preventing falls because Golden must walk across a wet shower
floor to get to them. Pl.'s Resp. Defs.' SOF ¶
60. So far, he has not been seriously injured in a fall,
see Defs.' SOF ¶¶ 34, 36, but he fears
future falls, see Pl.'s SOF ¶ 11.
testified that he misses three to four meals in the cafeteria
per week because of the pain walking causes. See
Defs.' SOF ¶ 24. When he misses a meal, he purchases
food for himself from the commissary. Id. ¶ 25.
Also as the result of pain from walking, Golden misses
communal exercise about four times per month and religious
services two times per month. See Id. ¶¶
27, 33. Defendants do not deny that Golden misses these
events because of his disability. Id. ¶¶
24, 26, 27, 33.

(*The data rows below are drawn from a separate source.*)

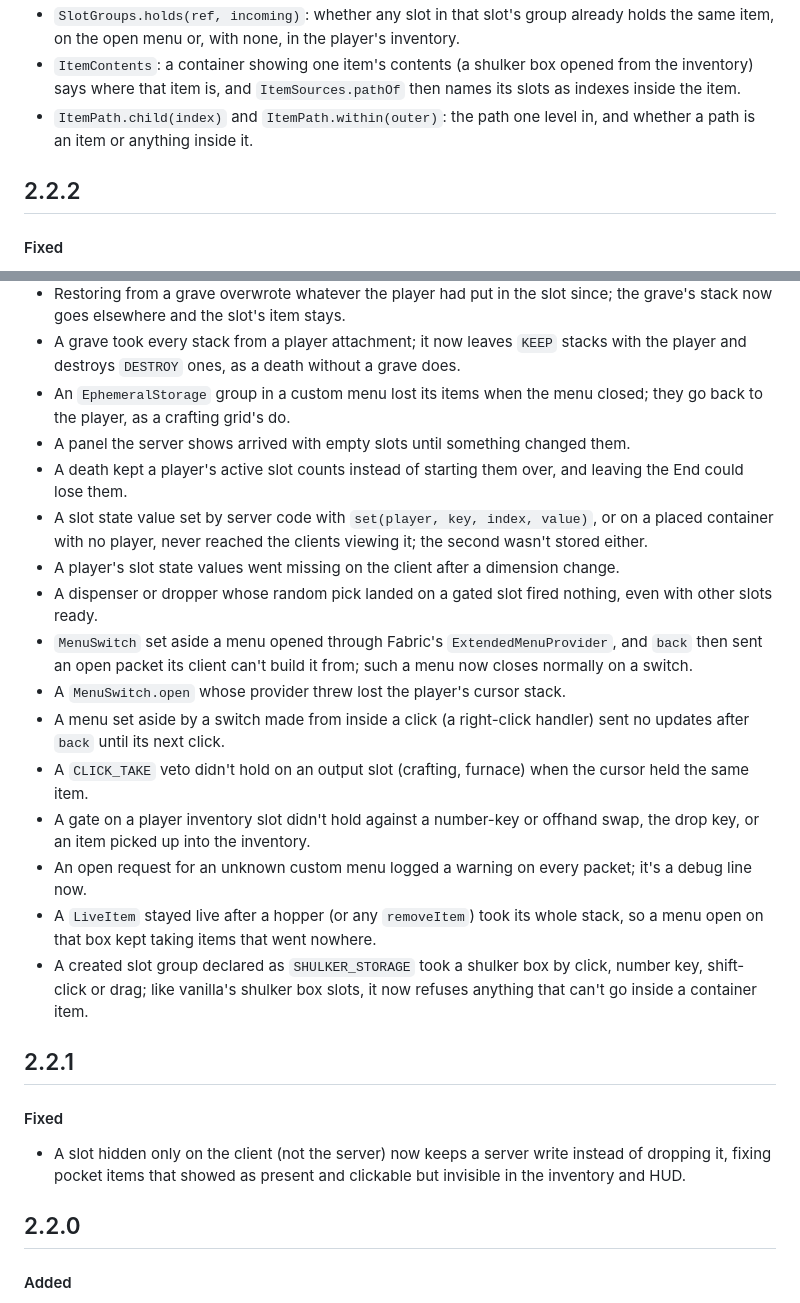
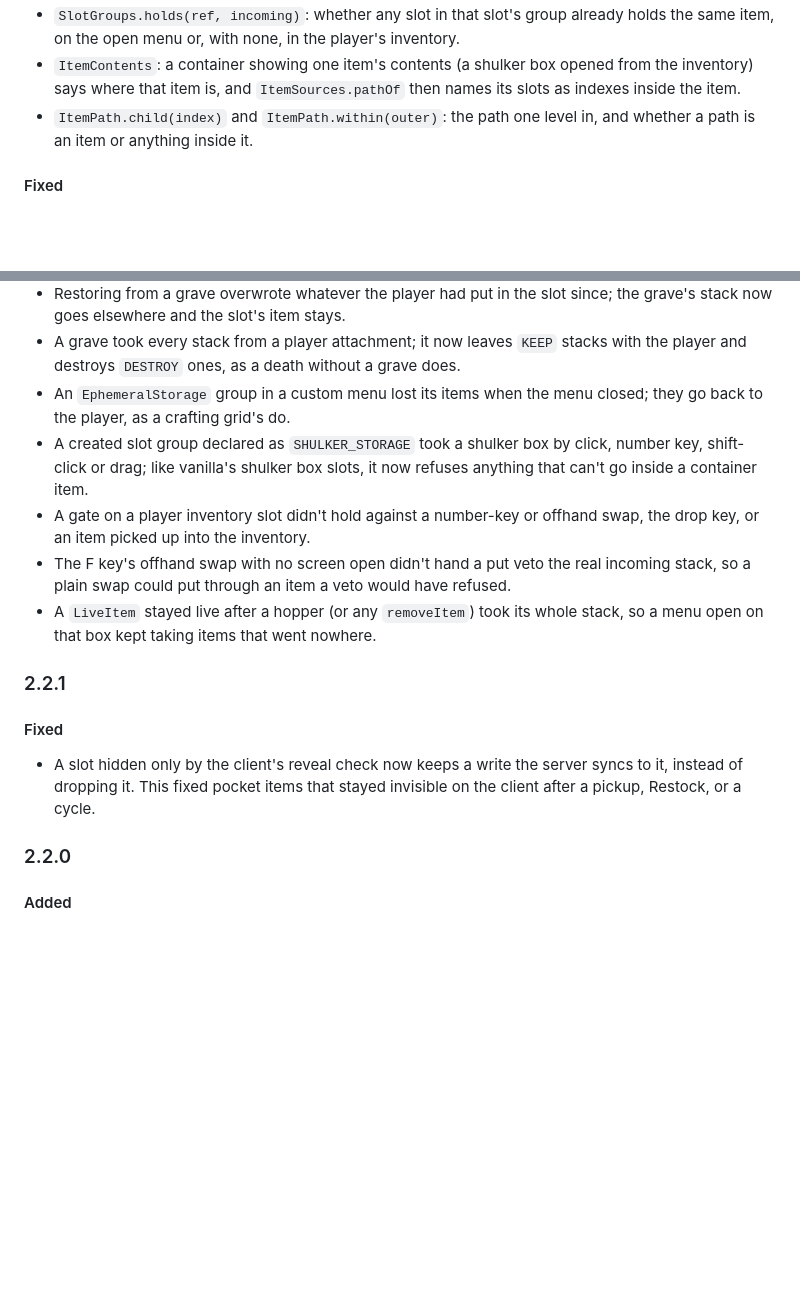
Before and after one commit to trevorschoeny/slotkit, a Markdown page: changelog.md, 2 parts joined by grey strips. Drawn GitHub-style; blank space fills up the shorter version.

Commit message:
README and changelog for the release

```diff
--- a/changelog.md
+++ b/changelog.md
@@ -7,8 +7,6 @@
 - `SlotGroups.holds(ref, incoming)`: whether any slot in that slot's group already holds the same item, on the open menu or, with none, in the player's inventory.
 - `ItemContents`: a container showing one item's contents (a shulker box opened from the inventory) says where that item is, and `ItemSources.pathOf` then names its slots as indexes inside the item.
 - `ItemPath.child(index)` and `ItemPath.within(outer)`: the path one level in, and whether a path is an item or anything inside it.
-
-## 2.2.2
 
 #### Fixed
 
@@ -21,27 +19,18 @@
 - Restoring from a grave overwrote whatever the player had put in the slot since; the grave's stack now goes elsewhere and the slot's item stays.
 - A grave took every stack from a player attachment; it now leaves `KEEP` stacks with the player and destroys `DESTROY` ones, as a death without a grave does.
 - An `EphemeralStorage` group in a custom menu lost its items when the menu closed; they go back to the player, as a crafting grid's do.
-- A panel the server shows arrived with empty slots until something changed them.
-- A death kept a player's active slot counts instead of starting them over, and leaving the End could lose them.
-- A slot state value set by server code with `set(player, key, index, value)`, or on a placed container with no player, never reached the clients viewing it; the second wasn't stored either.
-- A player's slot state values went missing on the client after a dimension change.
-- A dispenser or dropper whose random pick landed on a gated slot fired nothing, even with other slots ready.
-- `MenuSwitch` set aside a menu opened through Fabric's `ExtendedMenuProvider`, and `back` then sent an open packet its client can't build it from; such a menu now closes normally on a switch.
-- A `MenuSwitch.open` whose provider threw lost the player's cursor stack.
-- A menu set aside by a switch made from inside a click (a right-click handler) sent no updates after `back` until its next click.
-- A `CLICK_TAKE` veto didn't hold on an output slot (crafting, furnace) when the cursor held the same item.
+- A created slot group declared as `SHULKER_STORAGE` took a shulker box by click, number key, shift-click or drag; like vanilla's shulker box slots, it now refuses anything that can't go inside a container item.
 - A gate on a player inventory slot didn't hold against a number-key or offhand swap, the drop key, or an item picked up into the inventory.
-- An open request for an unknown custom menu logged a warning on every packet; it's a debug line now.
+- The F key's offhand swap with no screen open didn't hand a put veto the real incoming stack, so a plain swap could put through an item a veto would have refused.
 - A `LiveItem` stayed live after a hopper (or any `removeItem`) took its whole stack, so a menu open on that box kept taking items that went nowhere.
-- A created slot group declared as `SHULKER_STORAGE` took a shulker box by click, number key, shift-click or drag; like vanilla's shulker box slots, it now refuses anything that can't go inside a container item.
 
-## 2.2.1
+### 2.2.1
 
 #### Fixed
 
-- A slot hidden only on the client (not the server) now keeps a server write instead of dropping it, fixing pocket items that showed as present and clickable but invisible in the inventory and HUD.
+- A slot hidden only by the client's reveal check now keeps a write the server syncs to it, instead of dropping it. This fixed pocket items that stayed invisible on the client after a pickup, Restock, or a cycle.
 
-## 2.2.0
+### 2.2.0
 
 #### Added
 
```
Also changed, not shown: README.md (+2 -2 lines).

least twice, Golden has requested a transfer from Stateville
to Dixon Correctional Center, a facility that his prison
counselor told him is ADA compliant. See Id.
¶¶ 52, 56; Defs.'s Ex. A, Golden Dep. at 21.
Golden's first transfer request was approved by the
warden of Stateville but ultimately was denied by the
IDOC's Office of the Transfer Coordinator because the
request had not been approved by the Office of Health
Services. See Pl.'s SOF ¶ 12; Defs.'
SOF ¶ 52. Golden's second request was also approved
by the warden but then denied by the Office of the Transfer
Coordinator, this time because Golden was
“appropriately placed.” See Pl.'s
SOF ¶ 15; Defs.' SOF ¶¶ 56, 57, 59.
is a maximum-security facility, while Dixon is a
medium-security facility, see Defs.' SOF ¶
51; Ex. B at ¶ 33, and there is evidence that the
difference in security level played a role in the denial of
Golden's second transfer request. Sandra Funk, the
IDOC's Transfer Coordinator, explained in her deposition
that, based on her review of the records, one factor that
weighed against transferring Golden to a lower security
facility was that he is designated as a suspected gang
leader. Defs.' Ex. D, Funk Dep. at 35. Asked whether the
practical effect of the suspected gang-leader designation is
an “absolute prohibition” on transfer to a
lower-security facility, Funk responded that it is “not
absolute but it is something that's considered.”
Id. She also testified that prison officials besides
the warden, including an assistant warden and a correctional
counselor, supported allowing Golden to transfer because of
his disability. Id. at 37-40.
Golden's last transfer request was denied, he first
exhausted his administrative remedies and then filed this
lawsuit, in which he seeks damages as well as declaratory and
injunctive relief. He and Defendants have filed cross motions
for summary judgment.
Court shall grant summary judgment “if the movant shows
that there is no genuine dispute as to any material fact and
the movant is entitled to judgment as a matter of law.”
Fed.R.Civ.P. 56(a). The Court gives “the non-moving
party the benefit of conflicts in the evidence and reasonable
inferences that could be drawn from it.”
Grochocinski v. Mayer Brown Rowe & Maw, LLP, 719
F.3d 785, 794 (7th Cir. 2013). In order to survive summary
judgment, the nonmoving party must “do more than simply
show that there is some metaphysical doubt as to the material
facts.” Matsushita Elec. Indus. Co. v. Zenith Radio
Corp., 475 U.S. 574, 586 (1986). The nonmoving party
“must establish some genuine issue for trial such that
a reasonable jury could return a verdict in her favor,
” Gordon v. FedEx Freight, Inc., 674 F.3d 769,
772-73 (7th Cir. 2012).